Word for word, please restate the lines from the beginning of the data through the line in which "protection, IP ownership, team" appears.

> **PROVIDED ENTRIES**
##############################
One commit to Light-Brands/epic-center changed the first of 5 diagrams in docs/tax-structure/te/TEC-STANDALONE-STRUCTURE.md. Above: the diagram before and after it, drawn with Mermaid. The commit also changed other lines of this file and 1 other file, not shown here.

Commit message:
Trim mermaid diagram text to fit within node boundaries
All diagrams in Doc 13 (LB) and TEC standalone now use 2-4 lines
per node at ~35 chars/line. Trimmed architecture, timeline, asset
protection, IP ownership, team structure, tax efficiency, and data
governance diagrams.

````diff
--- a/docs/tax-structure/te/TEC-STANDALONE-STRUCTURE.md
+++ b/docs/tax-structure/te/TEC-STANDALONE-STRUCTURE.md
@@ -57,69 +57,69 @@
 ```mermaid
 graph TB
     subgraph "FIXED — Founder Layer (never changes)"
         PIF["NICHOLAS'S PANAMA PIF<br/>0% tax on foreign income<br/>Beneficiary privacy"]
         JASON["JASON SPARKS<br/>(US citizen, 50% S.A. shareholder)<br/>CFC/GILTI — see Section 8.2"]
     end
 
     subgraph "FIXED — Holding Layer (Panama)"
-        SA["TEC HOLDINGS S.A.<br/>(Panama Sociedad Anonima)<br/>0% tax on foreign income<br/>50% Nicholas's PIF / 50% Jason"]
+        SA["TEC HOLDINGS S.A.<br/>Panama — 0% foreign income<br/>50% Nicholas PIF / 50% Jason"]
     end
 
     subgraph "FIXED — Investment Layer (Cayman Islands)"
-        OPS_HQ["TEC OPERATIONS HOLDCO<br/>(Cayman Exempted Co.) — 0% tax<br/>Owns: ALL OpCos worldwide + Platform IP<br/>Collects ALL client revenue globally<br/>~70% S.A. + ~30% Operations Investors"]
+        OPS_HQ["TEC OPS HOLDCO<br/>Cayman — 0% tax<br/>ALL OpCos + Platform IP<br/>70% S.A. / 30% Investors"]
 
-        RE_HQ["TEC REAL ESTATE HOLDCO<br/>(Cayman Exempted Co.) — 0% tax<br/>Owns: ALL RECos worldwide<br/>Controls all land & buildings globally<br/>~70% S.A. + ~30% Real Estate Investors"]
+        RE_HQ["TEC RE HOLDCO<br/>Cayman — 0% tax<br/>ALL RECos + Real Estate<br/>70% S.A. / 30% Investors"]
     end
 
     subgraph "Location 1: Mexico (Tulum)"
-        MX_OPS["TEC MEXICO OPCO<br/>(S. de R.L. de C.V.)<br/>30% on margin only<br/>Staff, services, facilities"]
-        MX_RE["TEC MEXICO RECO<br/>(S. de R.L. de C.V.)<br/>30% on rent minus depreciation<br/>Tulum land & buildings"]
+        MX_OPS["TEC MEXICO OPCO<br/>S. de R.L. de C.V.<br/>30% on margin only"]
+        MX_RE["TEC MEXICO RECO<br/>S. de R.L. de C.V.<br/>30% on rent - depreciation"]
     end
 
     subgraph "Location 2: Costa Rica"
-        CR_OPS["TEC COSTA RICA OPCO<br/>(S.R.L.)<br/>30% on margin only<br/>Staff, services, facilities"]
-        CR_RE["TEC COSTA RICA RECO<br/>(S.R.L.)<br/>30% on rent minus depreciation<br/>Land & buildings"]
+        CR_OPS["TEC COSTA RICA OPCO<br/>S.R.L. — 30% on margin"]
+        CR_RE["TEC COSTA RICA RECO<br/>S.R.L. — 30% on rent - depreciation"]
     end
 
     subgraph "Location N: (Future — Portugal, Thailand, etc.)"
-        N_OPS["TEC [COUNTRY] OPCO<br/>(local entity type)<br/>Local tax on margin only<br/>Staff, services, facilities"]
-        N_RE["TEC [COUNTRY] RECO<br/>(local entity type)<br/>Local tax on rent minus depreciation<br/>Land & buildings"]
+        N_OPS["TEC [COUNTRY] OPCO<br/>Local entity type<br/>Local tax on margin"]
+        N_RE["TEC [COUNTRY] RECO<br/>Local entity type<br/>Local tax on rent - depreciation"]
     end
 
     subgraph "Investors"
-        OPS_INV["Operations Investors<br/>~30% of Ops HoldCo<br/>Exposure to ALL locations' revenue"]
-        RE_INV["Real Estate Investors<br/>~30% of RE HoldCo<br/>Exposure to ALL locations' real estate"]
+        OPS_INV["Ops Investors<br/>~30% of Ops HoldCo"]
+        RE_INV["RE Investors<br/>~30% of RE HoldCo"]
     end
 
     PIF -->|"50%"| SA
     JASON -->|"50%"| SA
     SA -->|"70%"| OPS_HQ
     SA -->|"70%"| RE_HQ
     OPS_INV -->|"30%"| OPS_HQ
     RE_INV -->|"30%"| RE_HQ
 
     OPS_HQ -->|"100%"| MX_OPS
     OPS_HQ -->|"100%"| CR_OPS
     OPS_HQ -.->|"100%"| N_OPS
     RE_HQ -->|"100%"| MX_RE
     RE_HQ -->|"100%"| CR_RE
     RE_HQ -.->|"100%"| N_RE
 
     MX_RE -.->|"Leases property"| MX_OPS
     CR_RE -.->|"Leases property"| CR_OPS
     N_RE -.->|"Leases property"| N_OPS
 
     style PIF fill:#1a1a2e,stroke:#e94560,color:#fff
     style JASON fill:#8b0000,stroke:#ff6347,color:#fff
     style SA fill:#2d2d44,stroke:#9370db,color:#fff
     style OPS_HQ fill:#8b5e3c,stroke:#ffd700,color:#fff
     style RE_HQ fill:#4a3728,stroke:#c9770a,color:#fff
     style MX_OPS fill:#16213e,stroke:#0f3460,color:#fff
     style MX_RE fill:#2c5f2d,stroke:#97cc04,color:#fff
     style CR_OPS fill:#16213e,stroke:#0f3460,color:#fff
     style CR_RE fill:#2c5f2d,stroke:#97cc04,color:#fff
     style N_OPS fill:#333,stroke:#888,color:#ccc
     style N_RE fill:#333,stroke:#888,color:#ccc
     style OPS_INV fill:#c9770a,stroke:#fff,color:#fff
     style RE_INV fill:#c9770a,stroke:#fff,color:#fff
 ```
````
##############################
> **RESULT OF THIS TASK**
One commit to Light-Brands/epic-center changed the first of 5 diagrams in docs/tax-structure/te/TEC-STANDALONE-STRUCTURE.md. Above: the diagram before and after it, drawn with Mermaid. The commit also changed other lines of this file and 1 other file, not shown here.

Commit message:
Trim mermaid diagram text to fit within node boundaries
All diagrams in Doc 13 (LB) and TEC standalone now use 2-4 lines
per node at ~35 chars/line. Trimmed architecture, timeline, asset
protection, IP ownership, team structure, tax efficiency, and data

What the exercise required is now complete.